* Your goal
Go through the material below and copy each line where the word "robots" appears.

* The data
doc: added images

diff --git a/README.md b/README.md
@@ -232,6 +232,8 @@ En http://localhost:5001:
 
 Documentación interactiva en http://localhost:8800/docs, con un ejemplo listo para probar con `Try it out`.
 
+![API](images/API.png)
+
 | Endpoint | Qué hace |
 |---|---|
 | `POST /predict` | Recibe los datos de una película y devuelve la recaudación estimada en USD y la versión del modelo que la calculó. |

* * *

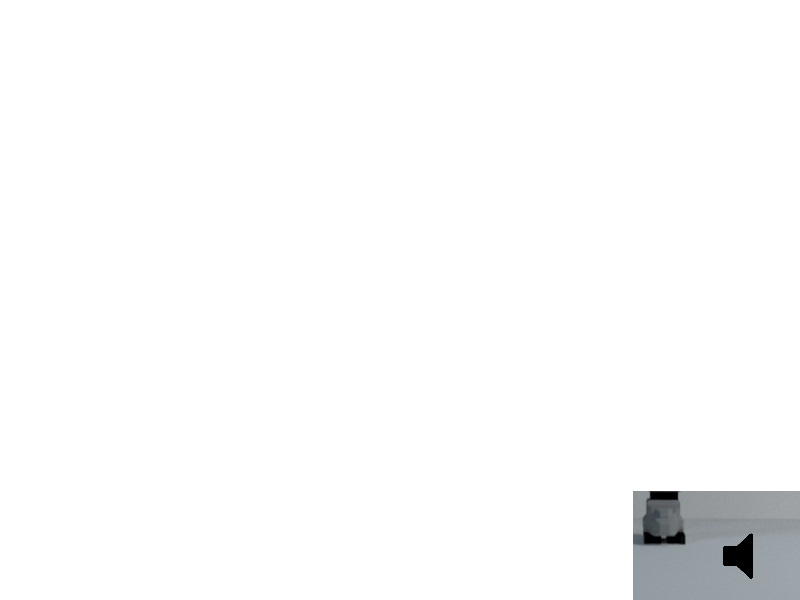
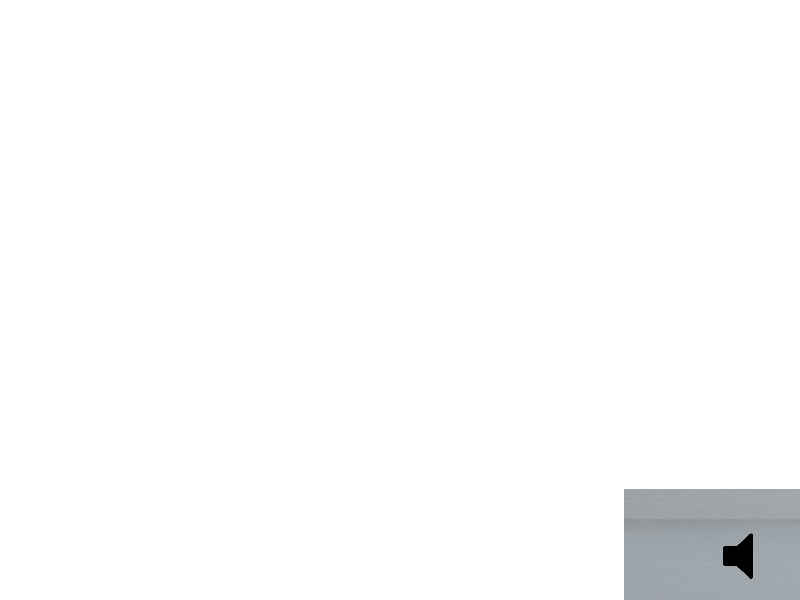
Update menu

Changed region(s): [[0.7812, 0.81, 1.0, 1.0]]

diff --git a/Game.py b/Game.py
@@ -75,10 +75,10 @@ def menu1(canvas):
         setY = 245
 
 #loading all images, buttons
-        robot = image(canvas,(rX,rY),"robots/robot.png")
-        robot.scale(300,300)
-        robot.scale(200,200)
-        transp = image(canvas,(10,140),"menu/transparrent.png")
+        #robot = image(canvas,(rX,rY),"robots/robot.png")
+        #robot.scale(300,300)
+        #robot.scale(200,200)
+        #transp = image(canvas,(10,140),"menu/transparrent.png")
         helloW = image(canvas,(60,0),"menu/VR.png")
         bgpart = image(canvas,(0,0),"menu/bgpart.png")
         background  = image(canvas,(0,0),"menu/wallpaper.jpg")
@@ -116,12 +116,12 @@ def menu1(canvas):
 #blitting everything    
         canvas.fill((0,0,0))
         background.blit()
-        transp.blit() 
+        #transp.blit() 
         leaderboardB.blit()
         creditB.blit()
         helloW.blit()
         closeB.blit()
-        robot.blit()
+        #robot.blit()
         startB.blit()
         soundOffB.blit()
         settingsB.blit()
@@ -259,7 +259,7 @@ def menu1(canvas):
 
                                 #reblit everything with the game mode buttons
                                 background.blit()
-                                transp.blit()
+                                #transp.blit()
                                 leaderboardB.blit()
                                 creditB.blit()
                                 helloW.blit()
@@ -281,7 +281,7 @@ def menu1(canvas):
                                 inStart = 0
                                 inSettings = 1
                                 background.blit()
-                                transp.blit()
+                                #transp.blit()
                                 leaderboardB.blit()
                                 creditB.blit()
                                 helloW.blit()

* Reply
-        robot = image(canvas,(rX,rY),"robots/robot.png")
+        #robot = image(canvas,(rX,rY),"robots/robot.png")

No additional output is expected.